[YOUR TASK]
Copy every record below exactly as it stands.

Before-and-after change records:

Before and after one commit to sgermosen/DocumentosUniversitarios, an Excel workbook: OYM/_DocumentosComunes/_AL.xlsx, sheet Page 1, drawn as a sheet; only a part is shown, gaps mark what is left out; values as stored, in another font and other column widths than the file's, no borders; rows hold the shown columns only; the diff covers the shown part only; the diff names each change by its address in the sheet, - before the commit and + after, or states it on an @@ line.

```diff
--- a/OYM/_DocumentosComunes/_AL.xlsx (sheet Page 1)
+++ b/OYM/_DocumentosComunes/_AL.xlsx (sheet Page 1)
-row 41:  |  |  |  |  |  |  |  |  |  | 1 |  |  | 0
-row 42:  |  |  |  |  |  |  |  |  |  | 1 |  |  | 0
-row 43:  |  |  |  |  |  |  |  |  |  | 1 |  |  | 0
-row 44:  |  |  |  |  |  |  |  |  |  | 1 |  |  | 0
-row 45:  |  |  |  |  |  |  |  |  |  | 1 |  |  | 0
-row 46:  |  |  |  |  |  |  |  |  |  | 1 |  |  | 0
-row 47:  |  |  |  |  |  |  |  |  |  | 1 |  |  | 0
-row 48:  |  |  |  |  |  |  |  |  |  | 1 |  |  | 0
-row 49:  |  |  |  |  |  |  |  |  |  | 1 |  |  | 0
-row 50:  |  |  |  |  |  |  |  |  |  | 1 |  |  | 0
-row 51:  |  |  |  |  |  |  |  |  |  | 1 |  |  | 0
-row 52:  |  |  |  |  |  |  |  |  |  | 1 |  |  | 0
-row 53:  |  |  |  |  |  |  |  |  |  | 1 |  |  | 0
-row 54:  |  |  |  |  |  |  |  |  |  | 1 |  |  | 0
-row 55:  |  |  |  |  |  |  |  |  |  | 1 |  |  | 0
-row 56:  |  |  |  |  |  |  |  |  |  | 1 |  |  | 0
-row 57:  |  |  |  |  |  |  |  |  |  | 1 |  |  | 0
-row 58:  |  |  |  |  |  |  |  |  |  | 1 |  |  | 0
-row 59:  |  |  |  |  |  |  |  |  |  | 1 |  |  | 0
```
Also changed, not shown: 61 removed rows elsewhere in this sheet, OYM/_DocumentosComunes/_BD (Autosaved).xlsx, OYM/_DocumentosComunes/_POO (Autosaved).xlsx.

[TASK ANSWER]
Before and after one commit to sgermosen/DocumentosUniversitarios, an Excel workbook: OYM/_DocumentosComunes/_AL.xlsx, sheet Page 1, drawn as a sheet; only a part is shown, gaps mark what is left out; values as stored, in another font and other column widths than the file's, no borders; rows hold the shown columns only; the diff covers the shown part only; the diff names each change by its address in the sheet, - before the commit and + after, or states it on an @@ line.

```diff
--- a/OYM/_DocumentosComunes/_AL.xlsx (sheet Page 1)
+++ b/OYM/_DocumentosComunes/_AL.xlsx (sheet Page 1)
-row 41:  |  |  |  |  |  |  |  |  |  | 1 |  |  | 0
-row 42:  |  |  |  |  |  |  |  |  |  | 1 |  |  | 0
-row 43:  |  |  |  |  |  |  |  |  |  | 1 |  |  | 0
-row 44:  |  |  |  |  |  |  |  |  |  | 1 |  |  | 0
-row 45:  |  |  |  |  |  |  |  |  |  | 1 |  |  | 0
-row 46:  |  |  |  |  |  |  |  |  |  | 1 |  |  | 0
-row 47:  |  |  |  |  |  |  |  |  |  | 1 |  |  | 0
-row 48:  |  |  |  |  |  |  |  |  |  | 1 |  |  | 0
-row 49:  |  |  |  |  |  |  |  |  |  | 1 |  |  | 0
-row 50:  |  |  |  |  |  |  |  |  |  | 1 |  |  | 0
-row 51:  |  |  |  |  |  |  |  |  |  | 1 |  |  | 0
-row 52:  |  |  |  |  |  |  |  |  |  | 1 |  |  | 0
-row 53:  |  |  |  |  |  |  |  |  |  | 1 |  |  | 0
-row 54:  |  |  |  |  |  |  |  |  |  | 1 |  |  | 0
-row 55:  |  |  |  |  |  |  |  |  |  | 1 |  |  | 0
-row 56:  |  |  |  |  |  |  |  |  |  | 1 |  |  | 0
-row 57:  |  |  |  |  |  |  |  |  |  | 1 |  |  | 0
-row 58:  |  |  |  |  |  |  |  |  |  | 1 |  |  | 0
-row 59:  |  |  |  |  |  |  |  |  |  | 1 |  |  | 0
```
Also changed, not shown: 61 removed rows elsewhere in this sheet, OYM/_DocumentosComunes/_BD (Autosaved).xlsx, OYM/_DocumentosComunes/_POO (Autosaved).xlsx.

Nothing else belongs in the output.